Kazakhstan: Chemical Castration Introduced for Pedophiles
Kazakhstan has approved chemical castration as a form of punishment for people jailed on charges of pedophilia.
The law entered into force with approval from President Nursultan Nazarbayev last week.
Under the law, chemical castration will be administered through a course of injections that will act on the body over a number of months to reduce sexual urges.
“The drugs being administered by injection to the subject of castration are anti-androgenic,” psychiatrist Ahtolkyn Meyrmanova told 365info.kz, referring to a type of medication intended to reduce male hormones in the organism. “The injections will be carried out once every three months under observation from a specialist.”
The legislation to introduce chemical castration in Kazakhstan was proposed by the office of the General Prosecutor. The deputy to the General Prosecutor, Nurmahanbet Isayev, has estimated that up to 100 rapists are released from jail ever years.
KazTAG news agency cited official data stating that more than 3,000 people have been sentenced on sex crimes over the past five years. Of the more than 200 whose offenses involving underage children, 63 had prior convictions for similar crimes.
The drastic measures against pedophiles have broad support in society, although some rights activists have spoken out against the punishment.
“This method does not work 100 percent. Some patients continue to experience sexual desire despite the hormonal changes,” Mikhail Zakharchenko, a doctor, told 365info.kz. “Moreover, the erectile functions of pedophiles are suppressed only while they are taking the medication, but after the course of treatment, they return to normal.”
Zakharchenko also noted that the medication used during chemical castration can be neutralized by taking drugs designed to restore sexual potency and increase testosterone levels.
The way this remedy is being adopted in Kazakhstan differs notable from similar initiatives in some western countries, where pedophiles typically volunteer for the treatment instead of having it applied to them as a matter of course.
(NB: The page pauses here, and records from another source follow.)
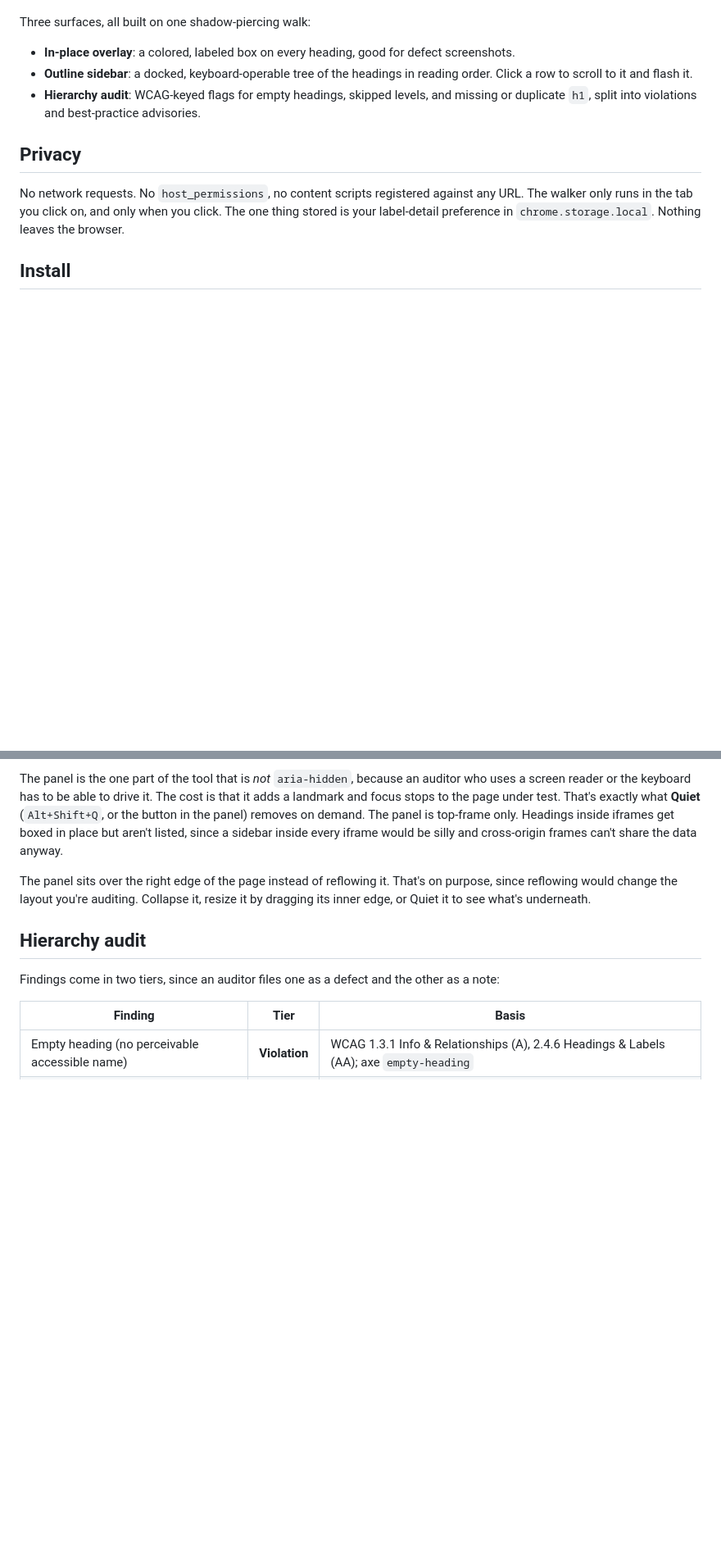
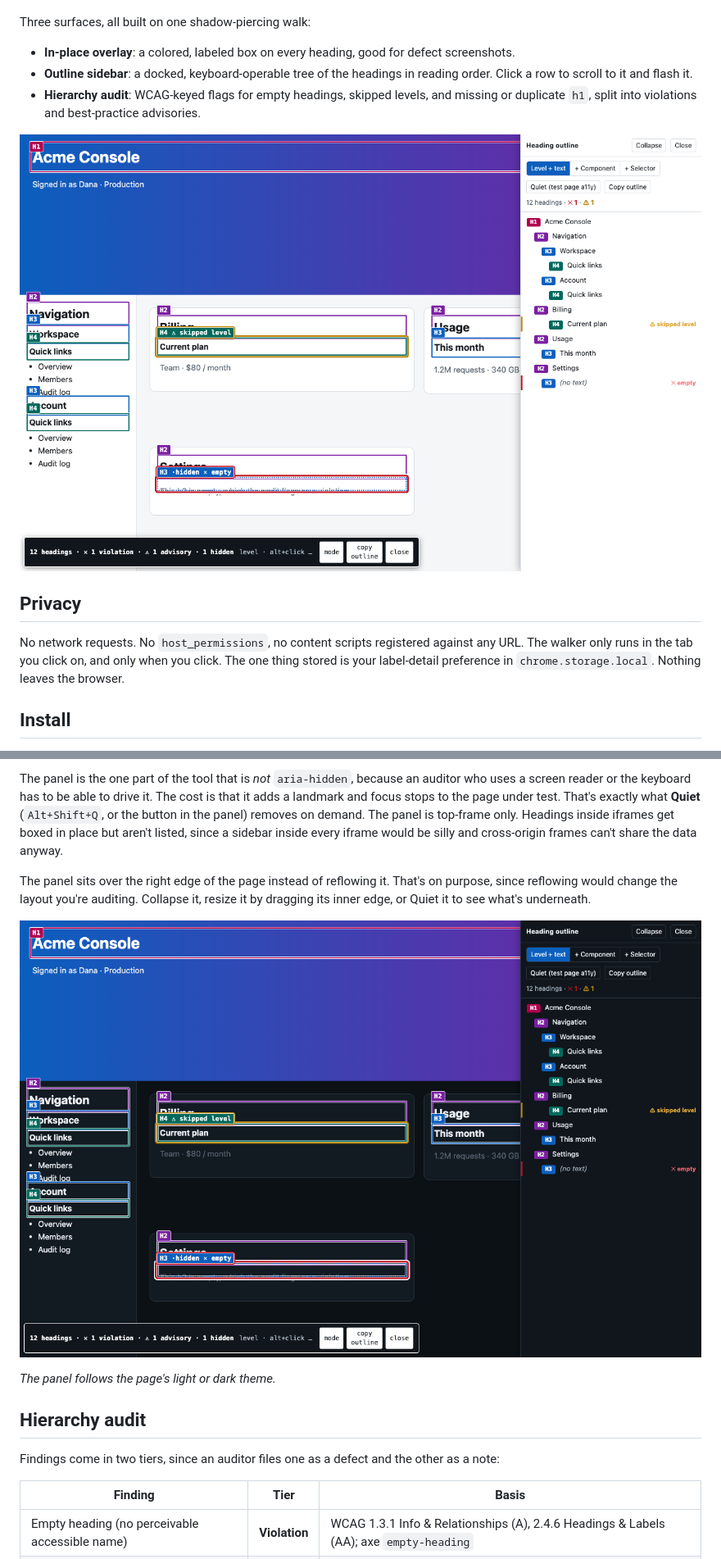
Before and after one commit to emilybarbenza/heading-inspector-for-shadow-dom, a Markdown page: README.md, 2 parts joined by grey strips. Shown at 82% size. GitHub-like rendering; pictures changed too: docs/images/overlay-dark.png (added), docs/images/overlay-hero.png (added); blank space fills up the shorter version.

```diff
--- a/README.md
+++ b/README.md
@@ -10,6 +10,8 @@ Three surfaces, all built on one shadow-piercing walk:
 - **Outline sidebar**: a docked, keyboard-operable tree of the headings in reading order. Click a row to scroll to it and flash it.
 - **Hierarchy audit**: WCAG-keyed flags for empty headings, skipped levels, and missing or duplicate `h1`, split into violations and best-practice advisories.
 
+![Every heading in a demo web app boxed and labeled by level, with the outline sidebar open on the right showing the same headings as an indented tree](docs/images/overlay-hero.png)
+
 ## Privacy
 
 No network requests. No `host_permissions`, no content scripts registered against any URL. The walker only runs in the tab you click on, and only when you click. The one thing stored is your label-detail preference in `chrome.storage.local`. Nothing leaves the browser.
@@ -64,6 +67,10 @@ The panel is the one part of the tool that is *not* `aria-hidden`, because an au
 
 The panel sits over the right edge of the page instead of reflowing it. That's on purpose, since reflowing would change the layout you're auditing. Collapse it, resize it by dragging its inner edge, or Quiet it to see what's underneath.
 
+![The overlay and outline sidebar on the same app in dark mode](docs/images/overlay-dark.png)
+
+*The panel follows the page's light or dark theme.*
+
 ## Hierarchy audit
 
 Findings come in two tiers, since an auditor files one as a defect and the other as a note:
```
Also changed, not shown: other parts of README.md (+5 -2 lines), docs/images/audit-sidebar.png (added), docs/images/chrome-extensions-page.png (added), 1 other file.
The authorities, however, intend to go further in their campaign against pedophiles.
One plan is to create an online database with pictures of previously convicted pedophiles.
Today.kz cited first deputy General Prosecutor Iogan Merkel as saying that members of the public will be able to visit the site to look at photos of convicted individuals and look up where they live.
That approach was initially adopted in Britain in 2000 following a concerted tabloid newspaper-led campaign. Introduction of the sex offender registry sparked a wave of vigilante assaults that sometimes ended up targeting the wrong people.
What is being proposed in Kazakhstan appears on the face of things to present a much greater risk of provoking vigilante behavior.